- [GIVEN INFORMATION]:
:::::

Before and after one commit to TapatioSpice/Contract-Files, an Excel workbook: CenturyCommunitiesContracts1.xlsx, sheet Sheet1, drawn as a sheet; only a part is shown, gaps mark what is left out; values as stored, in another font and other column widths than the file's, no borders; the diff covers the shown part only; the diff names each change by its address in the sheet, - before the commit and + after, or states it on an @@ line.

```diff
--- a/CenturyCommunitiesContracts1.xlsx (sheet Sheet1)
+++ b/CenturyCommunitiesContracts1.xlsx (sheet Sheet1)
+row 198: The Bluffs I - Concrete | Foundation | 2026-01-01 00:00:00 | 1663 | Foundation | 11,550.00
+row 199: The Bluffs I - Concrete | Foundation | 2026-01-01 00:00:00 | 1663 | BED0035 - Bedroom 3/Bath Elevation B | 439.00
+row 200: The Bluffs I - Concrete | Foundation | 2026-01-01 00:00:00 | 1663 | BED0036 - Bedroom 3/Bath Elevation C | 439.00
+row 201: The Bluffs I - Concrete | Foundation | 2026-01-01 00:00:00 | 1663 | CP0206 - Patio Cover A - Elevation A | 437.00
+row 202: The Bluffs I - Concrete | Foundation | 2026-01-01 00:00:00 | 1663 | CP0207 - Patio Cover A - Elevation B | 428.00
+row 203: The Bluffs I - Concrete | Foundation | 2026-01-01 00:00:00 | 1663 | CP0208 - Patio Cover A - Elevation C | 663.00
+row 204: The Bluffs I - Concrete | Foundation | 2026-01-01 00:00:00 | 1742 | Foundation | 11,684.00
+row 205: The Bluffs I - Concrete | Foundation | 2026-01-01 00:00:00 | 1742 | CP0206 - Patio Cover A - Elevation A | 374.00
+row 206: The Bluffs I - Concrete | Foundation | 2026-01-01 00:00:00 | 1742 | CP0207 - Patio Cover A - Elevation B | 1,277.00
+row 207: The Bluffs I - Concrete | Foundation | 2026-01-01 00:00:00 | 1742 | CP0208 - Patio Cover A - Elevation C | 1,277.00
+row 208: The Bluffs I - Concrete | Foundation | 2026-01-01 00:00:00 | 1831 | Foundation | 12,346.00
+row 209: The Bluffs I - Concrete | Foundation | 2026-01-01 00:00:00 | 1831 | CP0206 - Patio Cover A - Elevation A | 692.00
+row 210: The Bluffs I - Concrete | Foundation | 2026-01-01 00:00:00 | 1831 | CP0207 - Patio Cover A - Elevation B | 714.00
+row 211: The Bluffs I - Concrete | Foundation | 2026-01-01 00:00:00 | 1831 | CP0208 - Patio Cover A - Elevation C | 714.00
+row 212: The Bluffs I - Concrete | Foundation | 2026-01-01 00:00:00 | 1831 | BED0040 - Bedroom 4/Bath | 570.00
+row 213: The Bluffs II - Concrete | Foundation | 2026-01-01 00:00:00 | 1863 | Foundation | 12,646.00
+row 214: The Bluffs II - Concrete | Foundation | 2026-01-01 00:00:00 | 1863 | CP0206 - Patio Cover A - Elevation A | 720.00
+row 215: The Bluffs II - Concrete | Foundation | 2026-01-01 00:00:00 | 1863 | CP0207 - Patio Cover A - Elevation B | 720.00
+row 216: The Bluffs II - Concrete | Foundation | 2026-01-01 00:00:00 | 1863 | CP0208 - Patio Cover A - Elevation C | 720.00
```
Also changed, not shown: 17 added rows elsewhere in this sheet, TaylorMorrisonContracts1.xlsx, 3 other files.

:::::

- [TASK ITEM]: Where a line of the material holds the word "Bedroom", copy that line.

- [EXPECTED OUTPUT]:
+row 199: The Bluffs I - Concrete | Foundation | 2026-01-01 00:00:00 | 1663 | BED0035 - Bedroom 3/Bath Elevation B | 439.00
+row 200: The Bluffs I - Concrete | Foundation | 2026-01-01 00:00:00 | 1663 | BED0036 - Bedroom 3/Bath Elevation C | 439.00
+row 212: The Bluffs I - Concrete | Foundation | 2026-01-01 00:00:00 | 1831 | BED0040 - Bedroom 4/Bath | 570.00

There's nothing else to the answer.